My background is two different science majors and an advanced diploma in biotechnology, so I am stubborn as hell. There is pretty much only one thing that can ever sway me away from my position, facts. To my delight, I had the opportunity to listen to Betty-Lou Souter speak about her organization, community care. Why is this to my delight? Simply because she had facts, and they were informative and eye opening. Here main focus is on poverty, but in a unique way. She focuses on poverty in her area.
This concept has always made sense to me, fix at home before you fix your neighbours. We currently have a disparity within our backyard, there are currently 10 641 individuals on the affordable housing waiting list (Niagara Region 2011). Of those, 2022 are families with children, and it is increasing, so that number greater than 10 000 is getting even larger. In 2011 there were 1800 households at risk of becoming homeless and just over 800 individuals.
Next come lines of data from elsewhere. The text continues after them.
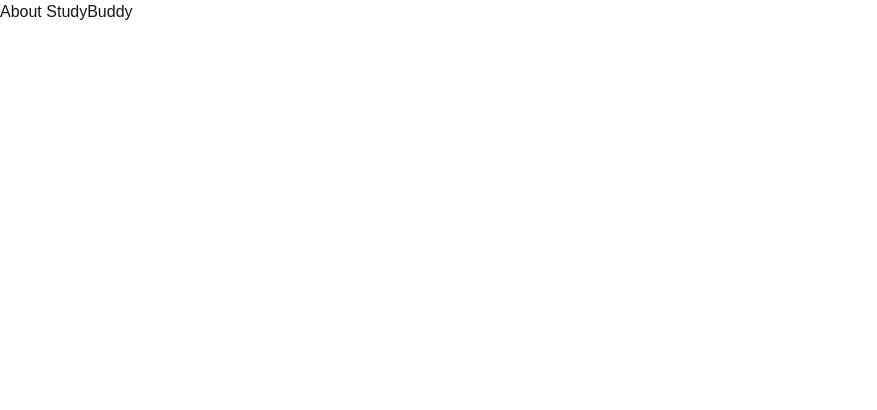
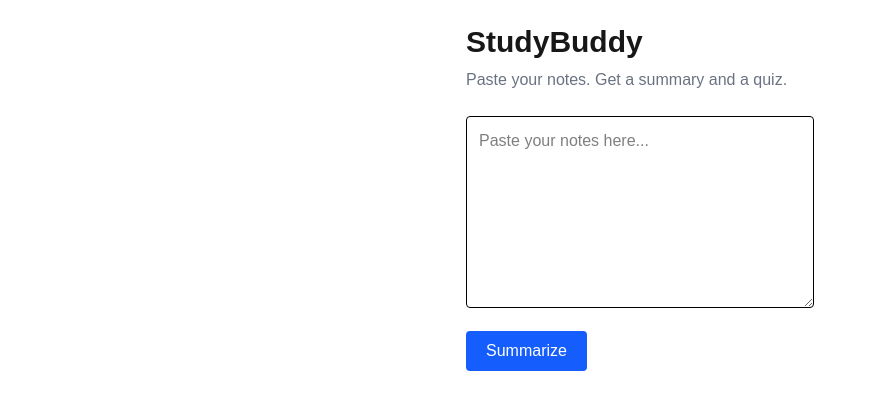
Before and after one commit to Uday1232004/studybuddy, a Next.js app: page /about in a window 1280 px wide. Shown: the top 410 px of the page, without its empty margins (0-877 px from the left). Built offline with nearby package versions, Linux system fonts and the light colour scheme.

Commit message:
Add notes input and summarize button

```diff
--- a/app/about/page.tsx
+++ b/app/about/page.tsx
@@ -1,3 +1,42 @@
-export default function About() {
-  return <h1>About StudyBuddy</h1>;
+"use client";
+
+import { useState } from "react";
+
+export default function Home() {
+  const [notes, setNotes] = useState("");
+  const [result, setResult] = useState("");
+
+  function handleSummarize() {
+    if (notes.trim() === "") {
+      setResult("Please paste some notes first.");
+      return;
+    }
+    const wordCount = notes.trim().split(/\s+/).length;
+    setResult(`You pasted ${wordCount} words. (Real AI summary coming soon!)`);
+  }
+
+  return (
+    <main className="mx-auto max-w-2xl p-6">
+      <h1 className="text-3xl font-bold">StudyBuddy</h1>
+      <p className="mt-2 text-gray-500">
+        Paste your notes. Get a summary and a quiz.
+      </p>
+
+      <textarea
+        className="mt-6 h-48 w-full rounded border bg-white p-3 text-black"
+        placeholder="Paste your notes here..."
+        value={notes}
+        onChange={(e) => setNotes(e.target.value)}
+      />
+
+      <button
+        onClick={handleSummarize}
+        className="mt-4 rounded bg-blue-600 px-5 py-2 text-white hover:bg-blue-700"
+      >
+        Summarize
+      </button>
+
+      {result && <div className="mt-6 rounded border p-4">{result}</div>}
+    </main>
+  );
 }
```
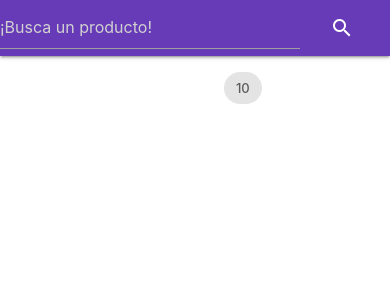
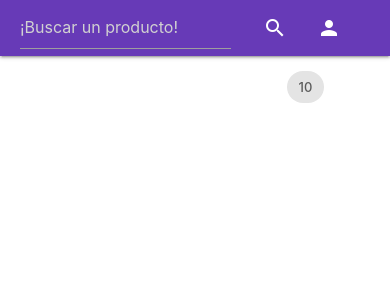
Before and after one commit to utnfrrottads/tp-backend, an Angular app in the folder TP/OnlineShopping/: page / in a window 390 px wide. Shown: the top 300 px of the page. Built offline with nearby package versions, Linux system fonts and the light colour scheme.

Commit message:
Responsive agregado

```diff
--- a/TP/OnlineShopping/src/app/components/nav/nav.component.html
+++ b/TP/OnlineShopping/src/app/components/nav/nav.component.html
@@ -1,18 +1,22 @@
 <nav>
     <div class="nav-wrapper">
+
+        <div class="left logo"></div>
         <ul class="right">
+            <!-- boton de busqueda-->
             <li>
                 <div class="search">
-                    <input #input type="text" placeholder="¡Busca un producto!" (keyup.enter)="search(input)">
+                    <input #input type="text" placeholder={{nav_string}} (keyup.enter)="search(input)">
                 </div>
             </li>
-
-
             <li (click)="search(input)"><a><i class="material-icons right">search</i></a></li>
+            <!-- boton mi perfil -->
             <li>
-                <a class="dropdown-trigger" data-target="dropdown1"><i class="material-icons right">person</i>Mi perfil</a></li>
+                <a class="dropdown-trigger" data-target="dropdown1"><i class="material-icons right">person</i>Mi
+                    perfil</a>
+            </li>
+            <!-- boton carrito-->
             <li>
-
                 <a><i class="material-icons right carrito">shopping_cart</i>Carrito</a>
                 <div class="chip">
                     {{lista.length}}
@@ -22,12 +26,8 @@
     </div>
 
 </nav>
- <!-- Dropdown Structure -->
- <ul id='dropdown1' class='dropdown-content'>
-    <li><a href="#!">one</a></li>
-    <li><a href="#!">two</a></li>
-    <li class="divider" tabindex="-1"></li>
-    <li><a href="#!">three</a></li>
-    <li><a href="#!"><i class="material-icons">view_module</i>four</a></li>
-    <li><a href="#!"><i class="material-icons">cloud</i>five</a></li>
+<!-- Dropdown Structure -->
+<ul id='dropdown1' class='dropdown-content'>
+    <li><a href="#!"><i class="material-icons">edit</i>Editar perfil</a></li>
+    <li><a href="#!"><i class="material-icons">add_circle_outline</i>cargar nuevo producto</a></li>
 </ul>
--- a/TP/OnlineShopping/src/app/components/nav/nav.component.scss
+++ b/TP/OnlineShopping/src/app/components/nav/nav.component.scss
@@ -1,11 +1,30 @@
 $main-color: #673ab7;
+.logo{
+  height: 100%;
+  width: 190px;
+
+  background-image: url(../../images/utnLogo.png);
+  background-size: contain;
+  background-repeat: no-repeat;
+}
+.logo:hover{
+  cursor: pointer;
+  background-color: #5C34A4;
+}
 
 .nav-wrapper {
   background-color: $main-color;
   display: block;
   text-align: center;
+
+  //Esto es para que no se puedan seleccionar los textos del nav.
+  -webkit-user-select: none;  /* Chrome all / Safari all */
+  -moz-user-select: none;     /* Firefox all */
+  -ms-user-select: none;      /* IE 10+ */
+  user-select: none;          /* Likely future */
 }
 .search {
+  transform: translate(20px, 0px);
   width: 300px;
 }
 .search input {
@@ -25,16 +44,51 @@ $main-color: #673ab7;
   pointer-events: none;
 }
 .dropdown-content {
-  transform: translate(0, -60px);
+  transform: translate(50px, -60px);
+  width: fit-content !important;
 }
 .dropdown-content * {
   color: $main-color;
 }
+.dropdown-content a {
+  width: 100%;
+}
 
-/*
-*{
-    border-style: solid;
-    border-width: 1px;
-    border-color: black;
+// para movile.
+@media only screen and (max-width: 845px) {
+  .search {
+    width: 85%;
+    float: left;
+    color: black;
+  }
+  a {
+    font-size: 0px;
+  }
+  i {
+    margin-left: 0;
+  }
+  .chip {
+    transform: translate(13px, -53px);
+  }
+  .dropdown-content {
+    transform: translate(-40px, -60px);
+  }
 }
-*/
+@media only screen and (max-width: 577px) {
+  .logo{
+    display: none;
+  }
+}
+
+//para celulares muy chicos.
+@media only screen and (max-width: 380px) {
+  .search {
+    left: 0;
+    width: 100px;
+    padding-right: 20px;
+  }
+  .search input {
+    width: 100%;
+    float: left;
+  }
+}
--- a/TP/OnlineShopping/src/app/components/nav/nav.component.ts
+++ b/TP/OnlineShopping/src/app/components/nav/nav.component.ts
@@ -1,32 +1,46 @@
-import { Component, OnInit, Input } from '@angular/core';
-import {Producto} from '../../model/productos'
-declare var M:any;
+import { Component, OnInit, Input, HostListener } from '@angular/core';
+import { Producto } from '../../model/productos';
+declare var M: any;
 
 @Component({
   selector: 'app-nav',
   templateUrl: './nav.component.html',
-  styleUrls: ['./nav.component.scss']
+  styleUrls: ['./nav.component.scss'],
 })
 export class NavComponent implements OnInit {
+  elems: any;
+  instances: any;
+  options = [];
+  nav_string = '';
 
+  @Input() lista: Producto[];
 
-  elems:any;
-  instances:any;
-  options = [];
+  constructor() {}
 
-  @Input() lista:Producto[];
-
-
-  constructor() { }
+  @HostListener('window:resize', [])
+  public onResize() {
+    this.detectScreenSize();
+  }
+  detectScreenSize() {
+    const width = window.innerWidth;
+    if(width<=380){
+      this.nav_string = "Buscar"
+    }
+    else{
+      this.nav_string = '¡Buscar un producto!';
+    }
+  }
 
   ngOnInit(): void {
+    this.detectScreenSize();
     this.elems = document.querySelectorAll('.dropdown-trigger');
     this.instances = M.Dropdown.init(this.elems, this.options);
   }
-  search(input)
-  {
-    console.log("Se ha buscado un producto usando la palabra:" + input.value);
-    input.value = "";
+  search(input) {
+    let texto = input.value.trim();
+    if (texto !== '') {
+      console.log('Se ha buscado un producto usando la palabra:' + texto);
+      input.value = '';
+    }
   }
-
 }
```
Also changed, not shown: TP/OnlineShopping/src/app/images/utnLogo.png (added).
This does not include those that are currently homeless; they are a much harder problem to collect data on. Last shocking fact, in 2011 400 000 people were accessing food banks, mind you this may include repeat visits for regular patrons, but regardless this is a huge number. So it looks like we need to fix here, shouldn’t we?
Mrs. Souter is addressing this problem head on. As she mentioned in her talk, when she goes to politicians she goes ready to tell them these facts. Also her organization is directly dealing with as much of this as possible, above I mentioned there were 10 641 people on the affordable housing list in Niagara in 2011. Well in 2013 community care took 13 732 calls asking for help in getting housing. They are trying to help as many people as possible; they offer financial support food support, legal help everything and it is all provided by the community. There is no government funding, they are not allotted any funds but what they can generate. Interestingly Community Care does not just hand out the food; they offer information on eating healthy. They seek to empower the person using their facilities, it is not about cranking through cases and just providing a service. It is also about teaching good habits and offering independence. Community Care is a great example of helping by creating social capital.
To me it seemed that Mrs. Souter’s message was not about poverty, it is about ending poverty. Specifically through community based programs and co-operation. What struck a chord with me was the information that they work collectively as food banks in our region and share resources. That is brilliant as you may have a region with very charitable people and not so many patrons, or vice versa. Also she is actively meeting with politicians to try and get her points across and into legislature. I was really wowed by the low income cut off information. A single person cut off is at $20 366 a year. That is low, I currently make more than that and I find myself short every once and a while. Also the amount of money that Ontario works provides for shelter is currently $376. I have rarely seen a place where rent is that low and the living conditions are not horrid. Add in a child and the amount goes up, but barely. A single parent with one child gets $596 for shelter. Maybe they could rent a room together for that but not an apartment, especially not a two bedroom. I assume these amounts are supposed to be supplemented with your own income but the cut off is very low for this social assistance. A family of four living at a cut off of 37 843, that leaves only $21 500 that the parents could make, in a year and combined. If they exceed that amount they lose the $16 344 in support. This is what Mrs.Souter is saying essentially, that it is really hard to get ahead in that system. As soon as you can take your own step forward, you are knocked back to shaky ground.